‘The Machine‘ is one of the highlights here, beginning with a pounding rhythm that calls to mind a sped up intro of Alannah Myles‘s 1990 smash ‘Black Velvet‘, Tuplin’s semi-romantic prose lifting the track several notches higher, with lyrics like “Here I am, it’s midnight, I’ve had a few to drink / I’m wandering through the streets alone, batteries on the blink / Barcelona, November, two thousand seventeen / I thought it’d be the future by now, but it’s gone and been.”
Like the aforementioned Divine Comedy man, intelligent verbosity plays a huge part in Jeremy Tuplin’s music, and in truth, if you’ve never paid that much attention to the words, you may well find this harder to enjoy, for there are precious few real hooks ensconced within. Winsome? Yes. Easy on the ear? Hell yeah. But catchy? Uuuuuum…..
Thankfully it matters not one jot, as there is much to admire in Tuplin’s fascinating take on ‘folk rock’, although it almost seems like describing him in such terms is doing him a great disservice. Especially when you get to the dreamy, swirling guitars of the gorgeous ‘Humans‘, transporting you right back to a more innocent era, circa 1991 to be precise, and proving that this guy has more herbs in his spice rack than merely parsley.
We’re left with the more minimalistic acoustics of ‘The Beast‘, which contains quite feasibly my favourite lyric of the year so far: “So naturally I’ve been doing this all the time / in between any other hippy crap I find online.”

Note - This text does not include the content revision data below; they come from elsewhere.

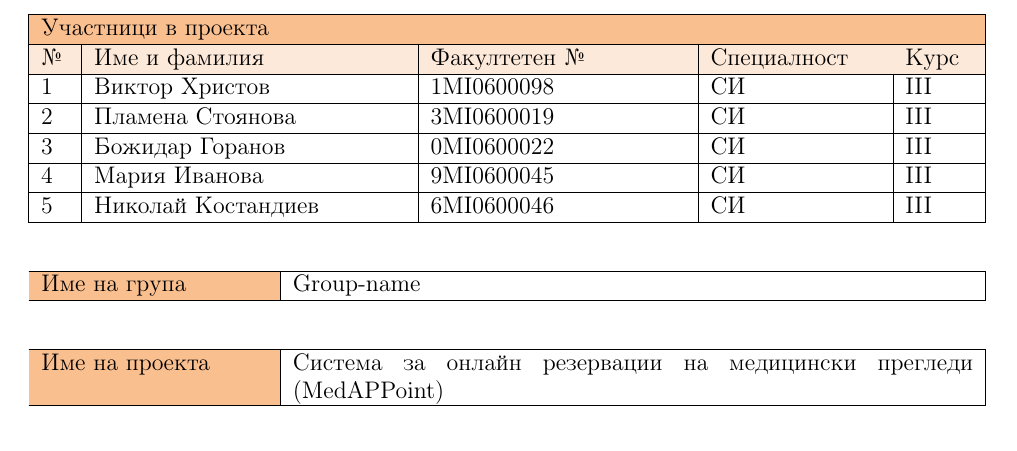
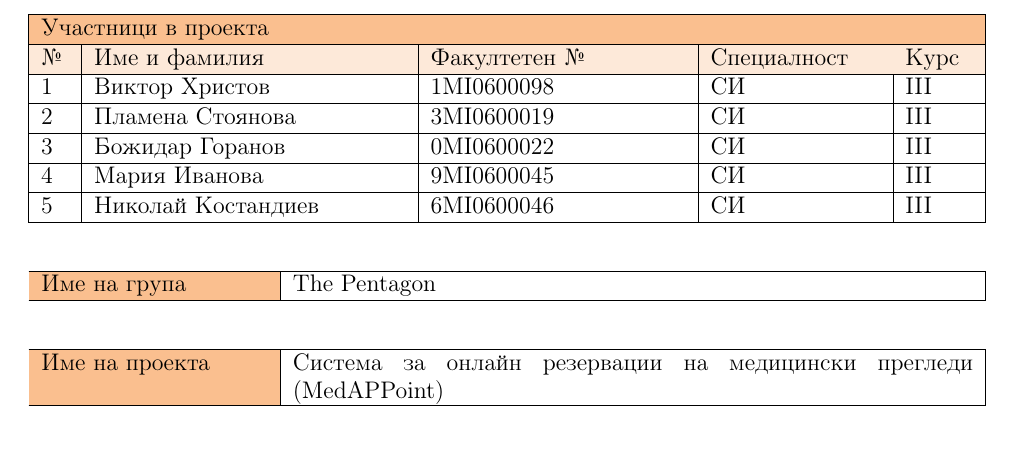
Before and after one commit to VektorOO7/Med-APPoint, a LaTeX document (.documentation/idea/idea_description.tex): part of page 1 of 5, cut so that both start at the same text. Compiled offline with pdfLaTeX.

Commit message:
Finished idea_description

```diff
--- a/.documentation/idea/idea_description.tex
+++ b/.documentation/idea/idea_description.tex
@@ -44,7 +44,7 @@
 
 \begin{xltabular}{\textwidth}{|p{4cm}|p{12cm}|}
 \hline
-\cellcolor{Color1}Име на група & \parbox[t]{12cm}{Group-name} \\
+\cellcolor{Color1}Име на група & \parbox[t]{12cm}{The Pentagon} \\
 \hline
 \end{xltabular}
 
```
Also changed, not shown: .documentation/idea/idea_description.pdf, 1 other file.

Sometimes beautiful, often funny, Pink Mirror is definitely worth your time.
Pink Mirror is out now on Trapped Animal Records.